During the Administration of George W. Bush, for example, Republicans managed to preside over massive increases in spending that were quite plainly fiscally irresponsible. On the domestic side of the equation, they introduced a massive new trillion-dollar entitlement in the form of Medicare Part D without finding a way to pay for it. Similarly, they introduced education policy legislation such as the No Child Left Behind program that led to increases in Federal spending, again without any provisions about how it was going to be paid for in the future. Under President Bush’s leadership, they authorized and fought two wars, only of which was actually justified and necessary, that imposed serious financial burdens on the Federal Government both while the war was being fought and well into the future. On top of all that, they cut taxes. While that is not a bad thing in and of itself, and I’m certainly not going to argue against the lower tax burden that I and most other Americans had during the Bush years, from the perspective of fiscal responsibility it’s an utterly insane strategy.

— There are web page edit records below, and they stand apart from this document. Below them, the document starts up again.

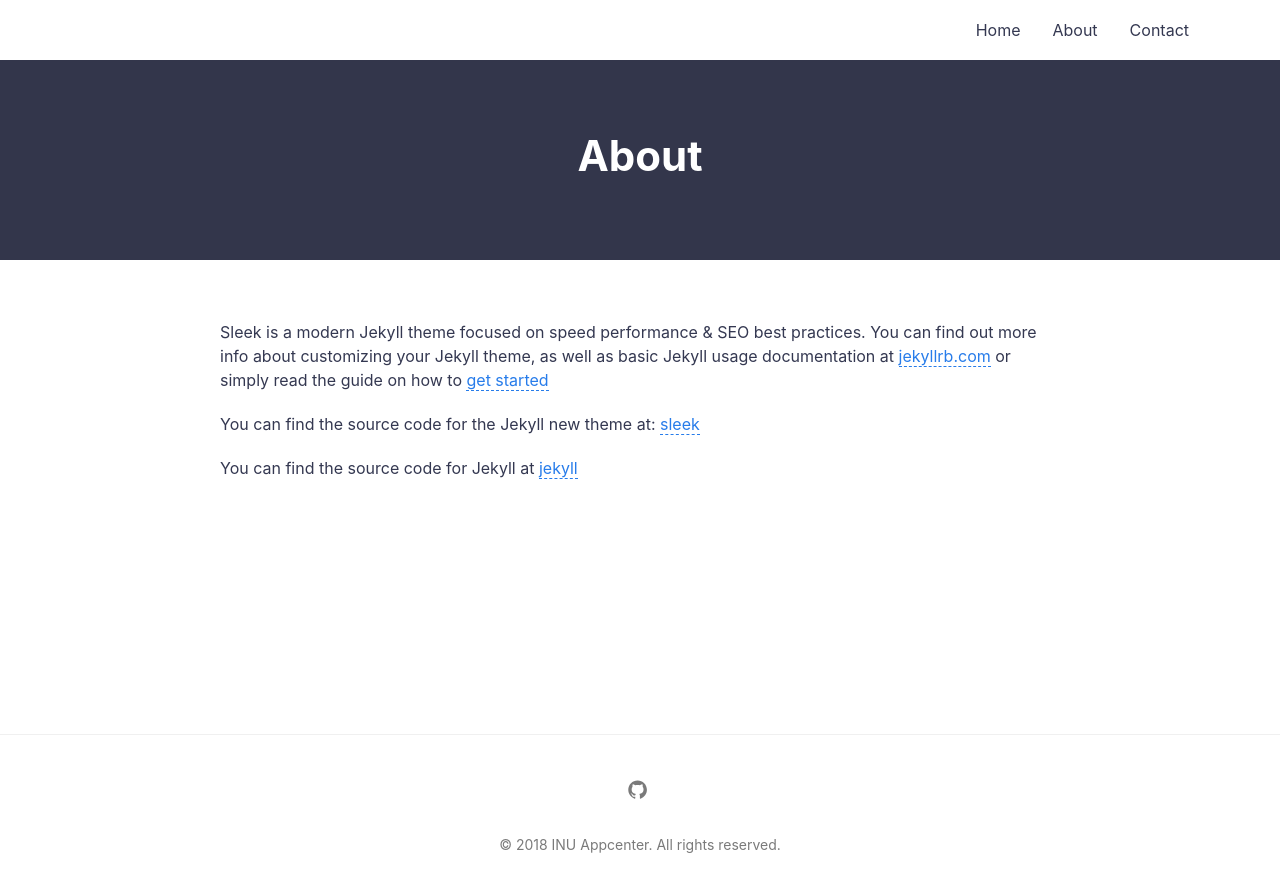
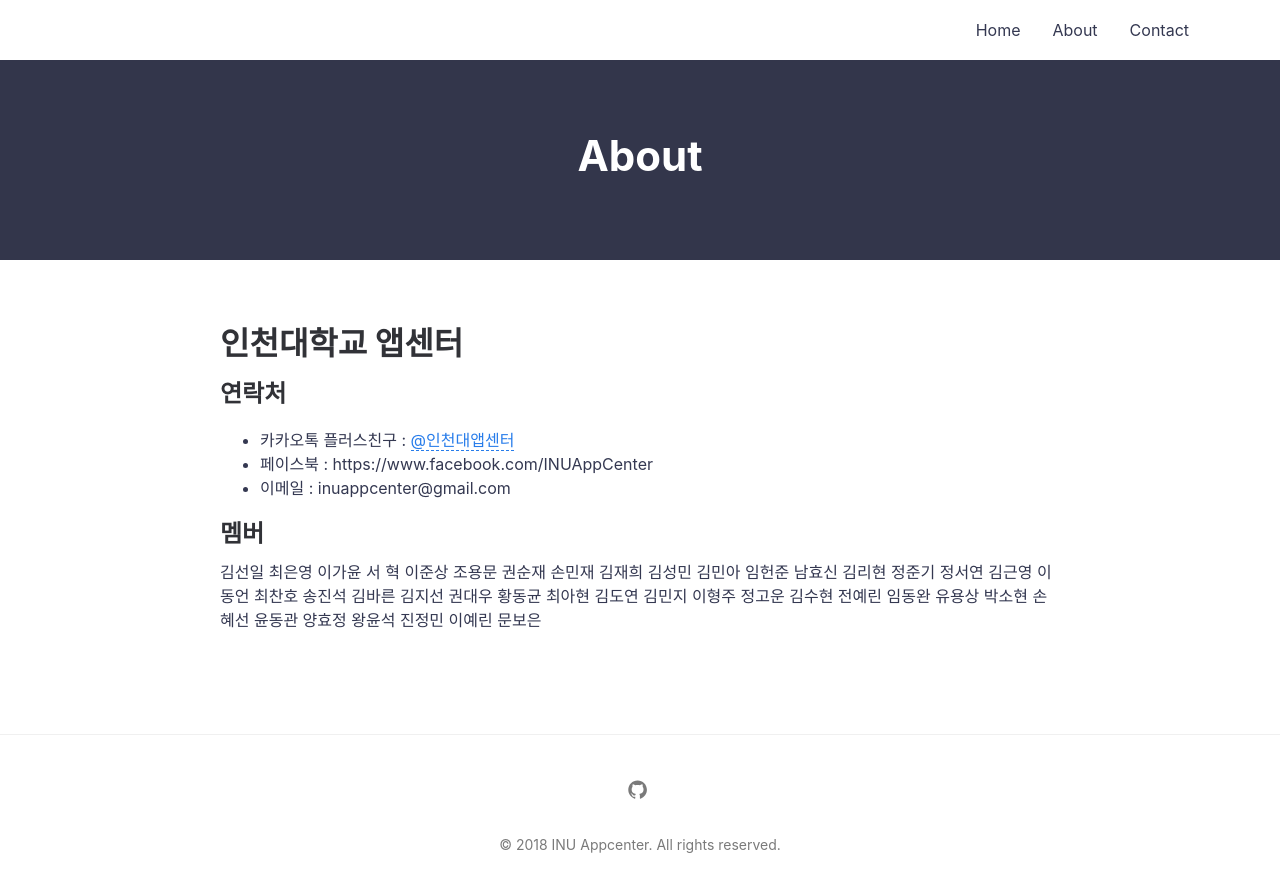
Before and after one commit to inu-appcenter/inu-appcenter.github.io, a Jekyll site: the page built from about.md, in a window 1280 px wide. Shown: the top 892 px of the page. Built offline with Jekyll 4.4.1, drawn with Linux system fonts in a browser that asks for light colours.

Commit message:
Update about.md

```diff
--- a/about.md
+++ b/about.md
@@ -4,10 +4,57 @@ title: About
 permalink: /about/
 ---
 
-Sleek is a modern Jekyll theme focused on speed performance & SEO best practices. You can find out more info about customizing your Jekyll theme, as well as basic Jekyll usage documentation at [jekyllrb.com](http://jekyllrb.com/) or simply read the guide on how to [get started](/getting-started)
+# 인천대학교 앱센터
 
-You can find the source code for the Jekyll new theme at:
-[sleek](https://github.com/janczizikow/sleek)
+## 연락처
 
-You can find the source code for Jekyll at
-[jekyll](https://github.com/jekyll/jekyll)
+* 카카오톡 플러스친구 : [@인천대앱센터](https://pf.kakao.com/_xgxaSLd)
+* 페이스북 : https://www.facebook.com/INUAppCenter
+* 이메일 : inuappcenter@gmail.com
+
+
+
+
+## 멤버
+
+김선일
+최은영
+이가윤
+서  혁
+이준상
+조용문
+권순재
+손민재
+김재희
+김성민
+김민아
+임헌준
+남효신
+김리현
+정준기
+정서연
+김근영
+이동언
+최찬호
+송진석
+김바른
+김지선
+권대우
+황동균
+최아현
+김도연
+김민지
+이형주
+정고운
+김수현
+전예린
+임동완
+유용상
+박소현
+손혜선
+윤동관
+양효정
+왕윤석
+진정민
+이예린
+문보은
```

This was especially true with respect to the Iraq and Afghanistan Wars. In the past, we had traditionally found ways to finance wars via what usually ended up being a combination of higher taxes and short-term debt in the form of war bonds and other means of financing. No such effort was made to do this during the Bush years even though it’s likely that the White House could have made a convincing political argument that we needed to find a way to pay for the war that was necessitated by the September 11th attacks. Instead, President Bush chose to basically let the political capital he had gained in the wake of the attacks go to waste and the Republican Party in Congress took the position of Alfred E. Neuman and adopted a “What, me worry?” when it came to fiscal responsibility. When Republicans regaining control of the White House in 2016, all those proclivities returned.
Congratulations Republicans, this is what you voted for.